Problem description
From the entries that follow, copy each line in which "components" appears.

Extracted data

========

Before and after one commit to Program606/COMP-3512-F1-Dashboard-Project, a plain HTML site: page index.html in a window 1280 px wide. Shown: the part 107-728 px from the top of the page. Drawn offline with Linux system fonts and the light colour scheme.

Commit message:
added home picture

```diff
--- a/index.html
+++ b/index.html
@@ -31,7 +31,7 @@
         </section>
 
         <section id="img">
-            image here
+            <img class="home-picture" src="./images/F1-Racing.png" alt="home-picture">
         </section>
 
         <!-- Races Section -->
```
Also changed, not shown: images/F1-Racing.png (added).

========

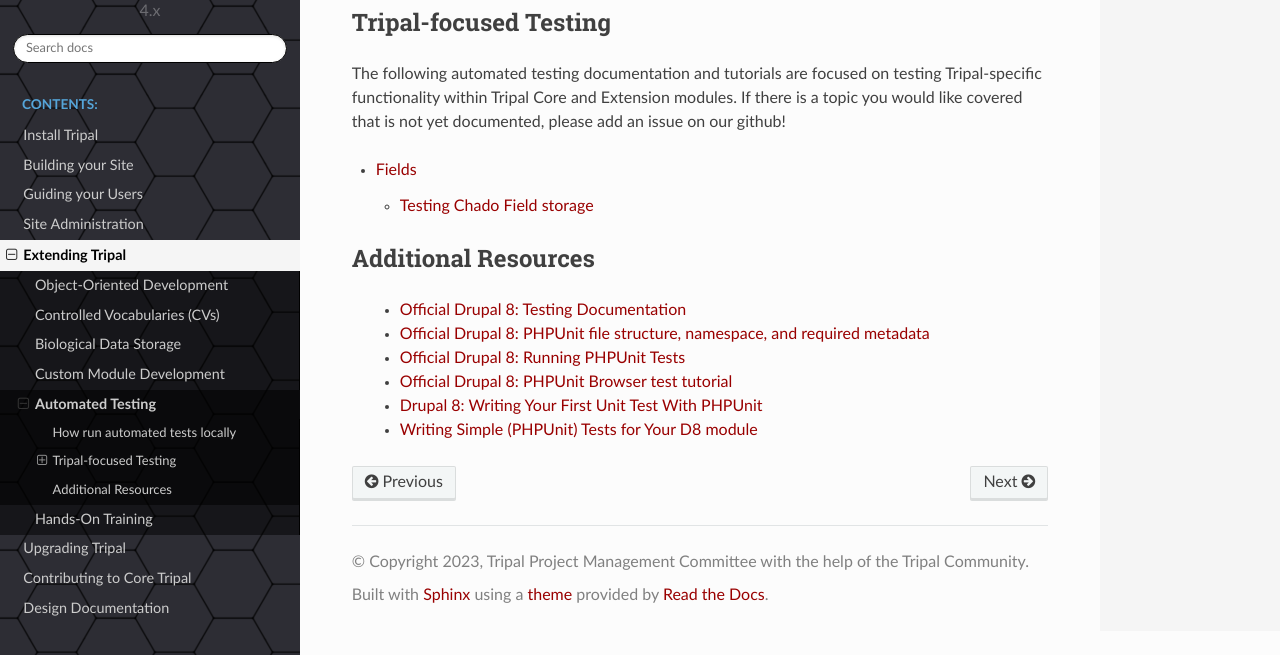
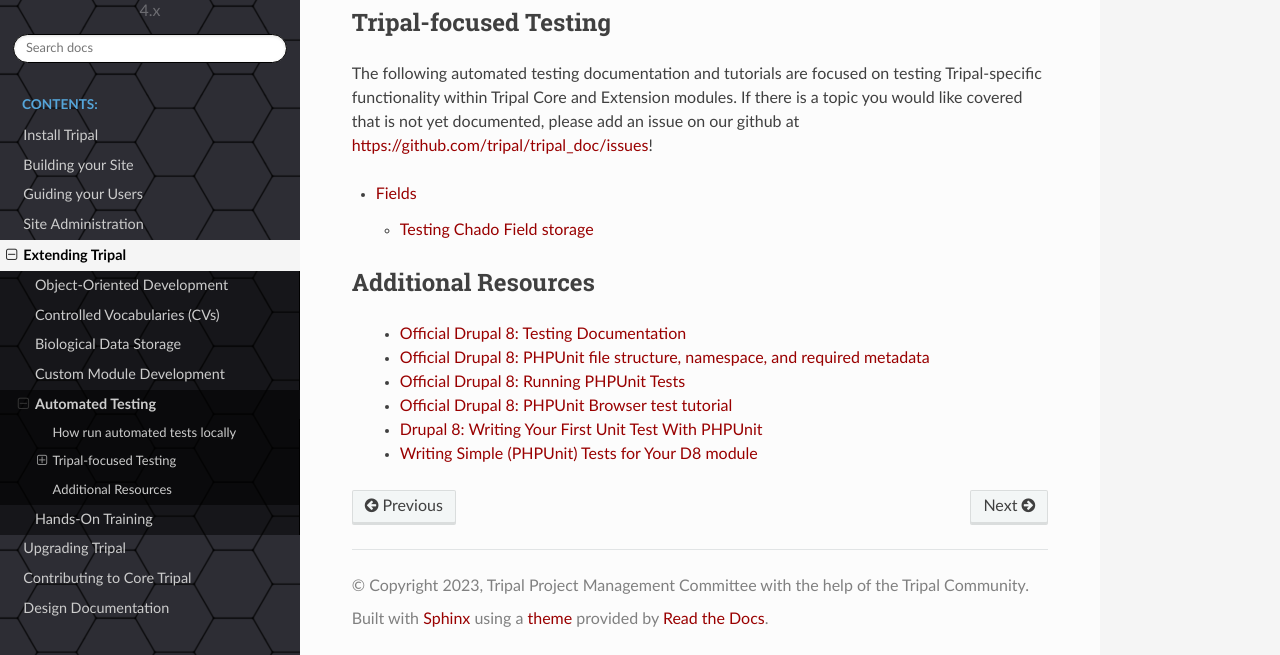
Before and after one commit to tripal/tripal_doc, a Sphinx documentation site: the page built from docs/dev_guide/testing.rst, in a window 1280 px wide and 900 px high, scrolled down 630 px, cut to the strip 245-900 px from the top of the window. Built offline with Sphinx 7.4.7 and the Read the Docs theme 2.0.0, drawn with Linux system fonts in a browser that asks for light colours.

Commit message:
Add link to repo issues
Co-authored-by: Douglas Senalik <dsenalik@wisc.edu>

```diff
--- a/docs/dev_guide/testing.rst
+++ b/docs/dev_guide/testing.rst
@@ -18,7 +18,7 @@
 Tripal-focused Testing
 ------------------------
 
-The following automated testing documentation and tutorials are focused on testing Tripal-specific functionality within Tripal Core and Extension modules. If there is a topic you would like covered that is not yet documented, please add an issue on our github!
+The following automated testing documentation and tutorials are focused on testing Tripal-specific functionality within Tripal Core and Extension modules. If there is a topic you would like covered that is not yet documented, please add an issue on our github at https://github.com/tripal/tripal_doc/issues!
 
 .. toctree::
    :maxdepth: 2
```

========

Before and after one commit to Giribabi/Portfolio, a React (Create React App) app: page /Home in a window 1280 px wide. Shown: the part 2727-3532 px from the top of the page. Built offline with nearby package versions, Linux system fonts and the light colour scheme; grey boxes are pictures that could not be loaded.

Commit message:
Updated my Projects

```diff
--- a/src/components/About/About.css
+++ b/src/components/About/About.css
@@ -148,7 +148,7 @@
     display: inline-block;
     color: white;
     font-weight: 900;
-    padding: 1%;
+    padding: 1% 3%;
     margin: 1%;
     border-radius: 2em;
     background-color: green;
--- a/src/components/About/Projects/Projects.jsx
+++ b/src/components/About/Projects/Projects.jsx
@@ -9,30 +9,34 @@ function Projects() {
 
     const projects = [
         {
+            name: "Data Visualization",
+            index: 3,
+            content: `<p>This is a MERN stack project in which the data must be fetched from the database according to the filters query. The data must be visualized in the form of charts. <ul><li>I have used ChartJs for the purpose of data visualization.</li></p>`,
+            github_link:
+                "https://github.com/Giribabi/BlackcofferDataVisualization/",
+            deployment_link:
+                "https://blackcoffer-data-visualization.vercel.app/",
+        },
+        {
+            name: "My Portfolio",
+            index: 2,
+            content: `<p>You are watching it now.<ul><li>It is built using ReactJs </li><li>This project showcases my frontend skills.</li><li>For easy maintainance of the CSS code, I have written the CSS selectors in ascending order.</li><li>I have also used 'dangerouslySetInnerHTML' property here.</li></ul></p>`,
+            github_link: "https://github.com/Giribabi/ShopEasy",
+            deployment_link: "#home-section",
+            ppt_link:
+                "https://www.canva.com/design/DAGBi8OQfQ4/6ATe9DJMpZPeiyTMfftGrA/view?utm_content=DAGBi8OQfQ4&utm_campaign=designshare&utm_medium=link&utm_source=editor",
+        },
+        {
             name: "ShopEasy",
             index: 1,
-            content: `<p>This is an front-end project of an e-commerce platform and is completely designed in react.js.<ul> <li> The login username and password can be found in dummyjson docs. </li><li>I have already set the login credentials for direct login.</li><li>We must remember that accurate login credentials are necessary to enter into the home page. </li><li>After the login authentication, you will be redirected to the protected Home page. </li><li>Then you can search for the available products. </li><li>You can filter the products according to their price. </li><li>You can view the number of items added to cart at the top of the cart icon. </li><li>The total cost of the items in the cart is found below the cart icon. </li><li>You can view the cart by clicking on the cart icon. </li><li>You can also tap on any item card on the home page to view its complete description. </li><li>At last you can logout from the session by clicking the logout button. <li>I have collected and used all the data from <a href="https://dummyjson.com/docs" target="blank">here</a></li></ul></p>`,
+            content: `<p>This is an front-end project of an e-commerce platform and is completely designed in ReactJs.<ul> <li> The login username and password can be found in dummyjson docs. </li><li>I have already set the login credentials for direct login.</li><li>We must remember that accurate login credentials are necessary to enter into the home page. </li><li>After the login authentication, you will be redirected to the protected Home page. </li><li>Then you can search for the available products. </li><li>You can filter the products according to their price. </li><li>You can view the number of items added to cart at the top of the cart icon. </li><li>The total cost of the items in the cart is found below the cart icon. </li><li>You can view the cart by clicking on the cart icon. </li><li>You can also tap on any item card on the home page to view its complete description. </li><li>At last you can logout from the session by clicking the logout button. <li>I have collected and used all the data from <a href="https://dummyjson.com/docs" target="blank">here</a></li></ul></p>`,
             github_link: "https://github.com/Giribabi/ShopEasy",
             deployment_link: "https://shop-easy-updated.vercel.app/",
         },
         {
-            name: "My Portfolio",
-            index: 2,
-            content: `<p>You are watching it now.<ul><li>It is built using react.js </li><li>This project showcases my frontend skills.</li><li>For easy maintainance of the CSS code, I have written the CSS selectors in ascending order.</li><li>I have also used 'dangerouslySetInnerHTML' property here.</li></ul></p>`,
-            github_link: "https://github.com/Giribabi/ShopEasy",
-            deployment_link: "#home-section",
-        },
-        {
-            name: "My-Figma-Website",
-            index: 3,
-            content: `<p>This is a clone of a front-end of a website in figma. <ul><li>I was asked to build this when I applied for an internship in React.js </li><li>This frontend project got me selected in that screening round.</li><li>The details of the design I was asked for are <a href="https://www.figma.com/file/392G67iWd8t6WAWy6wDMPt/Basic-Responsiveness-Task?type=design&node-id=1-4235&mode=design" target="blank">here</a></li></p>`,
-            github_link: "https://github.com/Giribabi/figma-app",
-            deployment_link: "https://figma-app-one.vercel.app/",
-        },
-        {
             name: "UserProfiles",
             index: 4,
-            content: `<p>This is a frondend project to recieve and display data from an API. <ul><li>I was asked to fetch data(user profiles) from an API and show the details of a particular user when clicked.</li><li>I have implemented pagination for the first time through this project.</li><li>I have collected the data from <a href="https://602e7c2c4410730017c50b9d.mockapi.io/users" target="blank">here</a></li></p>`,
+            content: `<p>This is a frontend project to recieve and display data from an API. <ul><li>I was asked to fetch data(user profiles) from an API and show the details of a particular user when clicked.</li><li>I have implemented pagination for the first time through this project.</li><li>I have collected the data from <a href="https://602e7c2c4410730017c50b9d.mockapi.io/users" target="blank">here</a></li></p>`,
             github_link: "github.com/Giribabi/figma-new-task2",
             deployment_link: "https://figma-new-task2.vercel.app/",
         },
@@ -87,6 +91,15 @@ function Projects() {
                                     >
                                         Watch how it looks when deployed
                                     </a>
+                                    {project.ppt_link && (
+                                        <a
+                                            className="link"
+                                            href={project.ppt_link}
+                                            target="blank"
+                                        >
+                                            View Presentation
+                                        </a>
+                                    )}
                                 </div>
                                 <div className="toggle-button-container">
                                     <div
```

========

Your response
--- a/src/components/About/About.css
+++ b/src/components/About/About.css
--- a/src/components/About/Projects/Projects.jsx
+++ b/src/components/About/Projects/Projects.jsx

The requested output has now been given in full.